# Aim of the exercise
Report each line of the listing that carries the word "CustomLink".

# Data records
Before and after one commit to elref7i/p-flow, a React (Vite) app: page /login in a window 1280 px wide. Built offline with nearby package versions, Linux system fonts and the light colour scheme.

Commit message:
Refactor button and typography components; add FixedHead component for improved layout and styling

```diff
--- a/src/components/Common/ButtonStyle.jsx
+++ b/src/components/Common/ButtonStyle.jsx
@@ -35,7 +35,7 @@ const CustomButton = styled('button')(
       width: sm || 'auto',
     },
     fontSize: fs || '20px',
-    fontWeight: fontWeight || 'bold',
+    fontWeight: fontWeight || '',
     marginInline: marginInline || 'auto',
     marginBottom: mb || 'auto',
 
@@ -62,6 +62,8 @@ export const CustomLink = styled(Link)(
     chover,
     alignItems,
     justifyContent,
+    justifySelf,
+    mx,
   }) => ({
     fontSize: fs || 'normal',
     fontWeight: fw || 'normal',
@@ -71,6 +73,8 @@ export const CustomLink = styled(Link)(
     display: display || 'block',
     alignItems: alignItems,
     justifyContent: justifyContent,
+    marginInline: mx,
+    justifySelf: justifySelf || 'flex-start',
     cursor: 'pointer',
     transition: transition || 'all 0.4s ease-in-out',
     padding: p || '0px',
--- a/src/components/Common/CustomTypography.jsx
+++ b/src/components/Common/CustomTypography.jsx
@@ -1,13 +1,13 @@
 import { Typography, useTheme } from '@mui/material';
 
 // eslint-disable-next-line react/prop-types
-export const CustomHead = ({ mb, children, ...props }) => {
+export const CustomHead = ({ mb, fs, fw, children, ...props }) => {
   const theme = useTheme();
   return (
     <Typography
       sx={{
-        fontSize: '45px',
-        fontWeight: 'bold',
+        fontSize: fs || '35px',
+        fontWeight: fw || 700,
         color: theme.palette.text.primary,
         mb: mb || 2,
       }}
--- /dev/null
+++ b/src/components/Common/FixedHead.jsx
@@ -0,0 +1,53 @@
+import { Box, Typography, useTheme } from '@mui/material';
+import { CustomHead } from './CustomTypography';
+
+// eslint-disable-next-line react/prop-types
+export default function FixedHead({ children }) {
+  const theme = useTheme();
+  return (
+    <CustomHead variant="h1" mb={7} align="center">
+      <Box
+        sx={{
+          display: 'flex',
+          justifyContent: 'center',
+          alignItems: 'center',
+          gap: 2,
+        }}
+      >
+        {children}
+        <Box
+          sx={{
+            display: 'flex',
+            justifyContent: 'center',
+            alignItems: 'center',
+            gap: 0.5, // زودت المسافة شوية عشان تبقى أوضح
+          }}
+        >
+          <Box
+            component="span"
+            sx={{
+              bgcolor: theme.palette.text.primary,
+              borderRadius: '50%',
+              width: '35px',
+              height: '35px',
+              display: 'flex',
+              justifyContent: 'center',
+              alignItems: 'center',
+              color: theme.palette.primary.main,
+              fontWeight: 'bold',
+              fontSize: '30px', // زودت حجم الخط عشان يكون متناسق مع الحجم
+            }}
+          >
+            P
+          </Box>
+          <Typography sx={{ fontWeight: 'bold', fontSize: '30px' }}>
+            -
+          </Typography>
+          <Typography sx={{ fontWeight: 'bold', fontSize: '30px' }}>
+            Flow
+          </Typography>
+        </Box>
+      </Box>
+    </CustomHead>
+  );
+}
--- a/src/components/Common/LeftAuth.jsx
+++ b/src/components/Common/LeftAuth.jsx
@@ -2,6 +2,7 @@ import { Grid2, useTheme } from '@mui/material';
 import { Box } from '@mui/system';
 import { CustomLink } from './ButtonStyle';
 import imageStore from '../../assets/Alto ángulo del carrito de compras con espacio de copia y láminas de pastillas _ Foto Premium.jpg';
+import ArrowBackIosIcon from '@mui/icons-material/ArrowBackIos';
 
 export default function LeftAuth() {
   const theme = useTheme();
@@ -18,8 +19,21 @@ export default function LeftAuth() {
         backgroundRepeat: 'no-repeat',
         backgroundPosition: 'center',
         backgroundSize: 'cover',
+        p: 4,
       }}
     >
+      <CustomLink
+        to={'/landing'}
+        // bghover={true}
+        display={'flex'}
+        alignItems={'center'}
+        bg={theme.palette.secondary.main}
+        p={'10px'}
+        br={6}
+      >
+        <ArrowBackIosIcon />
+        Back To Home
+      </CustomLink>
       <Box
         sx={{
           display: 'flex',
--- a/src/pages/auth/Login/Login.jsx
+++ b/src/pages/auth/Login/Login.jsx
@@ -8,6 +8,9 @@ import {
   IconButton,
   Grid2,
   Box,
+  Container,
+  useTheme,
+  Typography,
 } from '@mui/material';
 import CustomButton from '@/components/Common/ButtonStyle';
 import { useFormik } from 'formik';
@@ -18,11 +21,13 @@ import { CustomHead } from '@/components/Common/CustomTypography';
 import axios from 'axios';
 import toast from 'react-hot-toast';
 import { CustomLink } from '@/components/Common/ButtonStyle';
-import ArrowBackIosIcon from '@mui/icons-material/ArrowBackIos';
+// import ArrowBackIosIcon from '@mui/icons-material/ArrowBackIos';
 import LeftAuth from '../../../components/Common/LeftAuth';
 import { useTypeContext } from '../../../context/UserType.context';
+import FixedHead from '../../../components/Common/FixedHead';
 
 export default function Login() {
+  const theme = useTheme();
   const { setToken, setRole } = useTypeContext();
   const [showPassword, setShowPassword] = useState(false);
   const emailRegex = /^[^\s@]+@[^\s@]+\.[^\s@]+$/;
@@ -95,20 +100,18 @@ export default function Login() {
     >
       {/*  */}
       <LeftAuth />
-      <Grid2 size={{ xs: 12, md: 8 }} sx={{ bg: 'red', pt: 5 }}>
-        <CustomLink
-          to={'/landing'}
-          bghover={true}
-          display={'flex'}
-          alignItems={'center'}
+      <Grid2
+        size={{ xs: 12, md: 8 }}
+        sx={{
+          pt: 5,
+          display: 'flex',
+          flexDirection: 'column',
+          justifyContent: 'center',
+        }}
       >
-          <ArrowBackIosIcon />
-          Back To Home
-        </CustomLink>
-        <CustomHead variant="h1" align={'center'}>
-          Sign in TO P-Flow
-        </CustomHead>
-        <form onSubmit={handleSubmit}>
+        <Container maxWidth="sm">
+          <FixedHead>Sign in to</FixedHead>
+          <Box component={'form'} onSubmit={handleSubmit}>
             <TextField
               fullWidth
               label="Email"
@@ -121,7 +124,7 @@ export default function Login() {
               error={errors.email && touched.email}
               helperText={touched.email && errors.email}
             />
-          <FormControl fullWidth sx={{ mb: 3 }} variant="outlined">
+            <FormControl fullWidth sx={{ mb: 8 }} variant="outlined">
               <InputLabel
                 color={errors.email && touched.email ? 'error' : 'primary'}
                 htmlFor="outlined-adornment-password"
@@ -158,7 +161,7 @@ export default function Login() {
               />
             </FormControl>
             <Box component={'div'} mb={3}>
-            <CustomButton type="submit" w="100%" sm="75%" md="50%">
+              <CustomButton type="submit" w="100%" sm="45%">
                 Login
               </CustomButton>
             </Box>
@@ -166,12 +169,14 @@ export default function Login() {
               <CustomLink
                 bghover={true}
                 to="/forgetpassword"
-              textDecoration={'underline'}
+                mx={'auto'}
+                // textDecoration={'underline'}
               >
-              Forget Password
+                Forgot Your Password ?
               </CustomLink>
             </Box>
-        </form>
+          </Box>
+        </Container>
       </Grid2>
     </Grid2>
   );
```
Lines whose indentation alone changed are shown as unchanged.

# Answer section
@@ -62,6 +62,8 @@ export const CustomLink = styled(Link)(
@@ -71,6 +73,8 @@ export const CustomLink = styled(Link)(
 import { CustomLink } from './ButtonStyle';
+      <CustomLink
+      </CustomLink>
 import { CustomLink } from '@/components/Common/ButtonStyle';
-        <CustomLink
-        </CustomLink>
               <CustomLink
               </CustomLink>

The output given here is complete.